TO DO: Could you return every record below exactly as it is written?

** TASK INPUTS follows **

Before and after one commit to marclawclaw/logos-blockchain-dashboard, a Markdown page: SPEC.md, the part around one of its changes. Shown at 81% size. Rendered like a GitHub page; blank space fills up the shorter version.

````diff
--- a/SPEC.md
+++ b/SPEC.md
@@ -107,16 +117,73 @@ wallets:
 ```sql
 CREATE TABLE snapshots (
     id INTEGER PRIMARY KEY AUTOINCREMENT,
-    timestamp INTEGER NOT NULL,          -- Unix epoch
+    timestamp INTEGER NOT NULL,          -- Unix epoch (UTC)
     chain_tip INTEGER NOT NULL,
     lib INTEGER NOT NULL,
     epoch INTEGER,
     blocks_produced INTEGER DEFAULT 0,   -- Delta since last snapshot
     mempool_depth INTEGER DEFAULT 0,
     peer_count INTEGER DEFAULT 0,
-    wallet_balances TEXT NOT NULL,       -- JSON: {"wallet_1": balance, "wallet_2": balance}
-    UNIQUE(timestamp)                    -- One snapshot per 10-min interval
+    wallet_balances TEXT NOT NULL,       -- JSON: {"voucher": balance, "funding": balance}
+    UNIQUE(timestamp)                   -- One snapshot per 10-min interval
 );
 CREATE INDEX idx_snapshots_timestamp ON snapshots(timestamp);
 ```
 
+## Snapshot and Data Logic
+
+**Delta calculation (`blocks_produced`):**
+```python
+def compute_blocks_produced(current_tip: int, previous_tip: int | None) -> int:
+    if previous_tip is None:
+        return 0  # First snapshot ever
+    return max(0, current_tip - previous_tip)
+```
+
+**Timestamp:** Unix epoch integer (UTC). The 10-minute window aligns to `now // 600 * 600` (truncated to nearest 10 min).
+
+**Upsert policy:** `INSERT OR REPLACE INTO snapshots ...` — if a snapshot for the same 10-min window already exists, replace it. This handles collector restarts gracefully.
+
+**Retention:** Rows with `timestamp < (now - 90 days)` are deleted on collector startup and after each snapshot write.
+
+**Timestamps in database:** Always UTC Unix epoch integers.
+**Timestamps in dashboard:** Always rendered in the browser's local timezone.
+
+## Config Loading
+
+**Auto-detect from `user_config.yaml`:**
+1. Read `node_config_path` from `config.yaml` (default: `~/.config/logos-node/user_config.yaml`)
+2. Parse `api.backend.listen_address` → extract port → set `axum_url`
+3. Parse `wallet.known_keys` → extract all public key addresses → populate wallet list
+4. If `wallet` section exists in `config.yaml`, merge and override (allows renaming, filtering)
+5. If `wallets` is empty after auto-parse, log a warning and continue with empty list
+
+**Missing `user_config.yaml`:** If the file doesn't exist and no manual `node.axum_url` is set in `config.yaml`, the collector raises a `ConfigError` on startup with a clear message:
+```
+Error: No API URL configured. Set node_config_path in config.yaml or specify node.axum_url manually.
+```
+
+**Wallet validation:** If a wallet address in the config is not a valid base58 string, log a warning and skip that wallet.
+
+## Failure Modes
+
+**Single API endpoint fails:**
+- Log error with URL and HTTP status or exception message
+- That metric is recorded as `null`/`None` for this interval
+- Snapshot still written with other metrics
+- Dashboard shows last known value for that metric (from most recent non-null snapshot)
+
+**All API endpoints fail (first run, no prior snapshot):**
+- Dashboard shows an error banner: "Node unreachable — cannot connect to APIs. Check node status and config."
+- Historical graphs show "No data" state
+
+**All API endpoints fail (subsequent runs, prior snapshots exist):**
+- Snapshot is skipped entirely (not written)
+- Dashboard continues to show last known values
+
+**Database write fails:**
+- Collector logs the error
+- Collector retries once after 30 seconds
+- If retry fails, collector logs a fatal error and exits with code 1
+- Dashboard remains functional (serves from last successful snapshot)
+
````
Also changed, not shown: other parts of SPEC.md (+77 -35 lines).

** End of TASK INPUTS **

TASK ANSWER:
Before and after one commit to marclawclaw/logos-blockchain-dashboard, a Markdown page: SPEC.md, the part around one of its changes. Shown at 81% size. Rendered like a GitHub page; blank space fills up the shorter version.

````diff
--- a/SPEC.md
+++ b/SPEC.md
@@ -107,16 +117,73 @@ wallets:
 ```sql
 CREATE TABLE snapshots (
     id INTEGER PRIMARY KEY AUTOINCREMENT,
-    timestamp INTEGER NOT NULL,          -- Unix epoch
+    timestamp INTEGER NOT NULL,          -- Unix epoch (UTC)
     chain_tip INTEGER NOT NULL,
     lib INTEGER NOT NULL,
     epoch INTEGER,
     blocks_produced INTEGER DEFAULT 0,   -- Delta since last snapshot
     mempool_depth INTEGER DEFAULT 0,
     peer_count INTEGER DEFAULT 0,
-    wallet_balances TEXT NOT NULL,       -- JSON: {"wallet_1": balance, "wallet_2": balance}
-    UNIQUE(timestamp)                    -- One snapshot per 10-min interval
+    wallet_balances TEXT NOT NULL,       -- JSON: {"voucher": balance, "funding": balance}
+    UNIQUE(timestamp)                   -- One snapshot per 10-min interval
 );
 CREATE INDEX idx_snapshots_timestamp ON snapshots(timestamp);
 ```
 
+## Snapshot and Data Logic
+
+**Delta calculation (`blocks_produced`):**
+```python
+def compute_blocks_produced(current_tip: int, previous_tip: int | None) -> int:
+    if previous_tip is None:
+        return 0  # First snapshot ever
+    return max(0, current_tip - previous_tip)
+```
+
+**Timestamp:** Unix epoch integer (UTC). The 10-minute window aligns to `now // 600 * 600` (truncated to nearest 10 min).
+
+**Upsert policy:** `INSERT OR REPLACE INTO snapshots ...` — if a snapshot for the same 10-min window already exists, replace it. This handles collector restarts gracefully.
+
+**Retention:** Rows with `timestamp < (now - 90 days)` are deleted on collector startup and after each snapshot write.
+
+**Timestamps in database:** Always UTC Unix epoch integers.
+**Timestamps in dashboard:** Always rendered in the browser's local timezone.
+
+## Config Loading
+
+**Auto-detect from `user_config.yaml`:**
+1. Read `node_config_path` from `config.yaml` (default: `~/.config/logos-node/user_config.yaml`)
+2. Parse `api.backend.listen_address` → extract port → set `axum_url`
+3. Parse `wallet.known_keys` → extract all public key addresses → populate wallet list
+4. If `wallet` section exists in `config.yaml`, merge and override (allows renaming, filtering)
+5. If `wallets` is empty after auto-parse, log a warning and continue with empty list
+
+**Missing `user_config.yaml`:** If the file doesn't exist and no manual `node.axum_url` is set in `config.yaml`, the collector raises a `ConfigError` on startup with a clear message:
+```
+Error: No API URL configured. Set node_config_path in config.yaml or specify node.axum_url manually.
+```
+
+**Wallet validation:** If a wallet address in the config is not a valid base58 string, log a warning and skip that wallet.
+
+## Failure Modes
+
+**Single API endpoint fails:**
+- Log error with URL and HTTP status or exception message
+- That metric is recorded as `null`/`None` for this interval
+- Snapshot still written with other metrics
+- Dashboard shows last known value for that metric (from most recent non-null snapshot)
+
+**All API endpoints fail (first run, no prior snapshot):**
+- Dashboard shows an error banner: "Node unreachable — cannot connect to APIs. Check node status and config."
+- Historical graphs show "No data" state
+
+**All API endpoints fail (subsequent runs, prior snapshots exist):**
+- Snapshot is skipped entirely (not written)
+- Dashboard continues to show last known values
+
+**Database write fails:**
+- Collector logs the error
+- Collector retries once after 30 seconds
+- If retry fails, collector logs a fatal error and exits with code 1
+- Dashboard remains functional (serves from last successful snapshot)
+
````
Also changed, not shown: other parts of SPEC.md (+77 -35 lines).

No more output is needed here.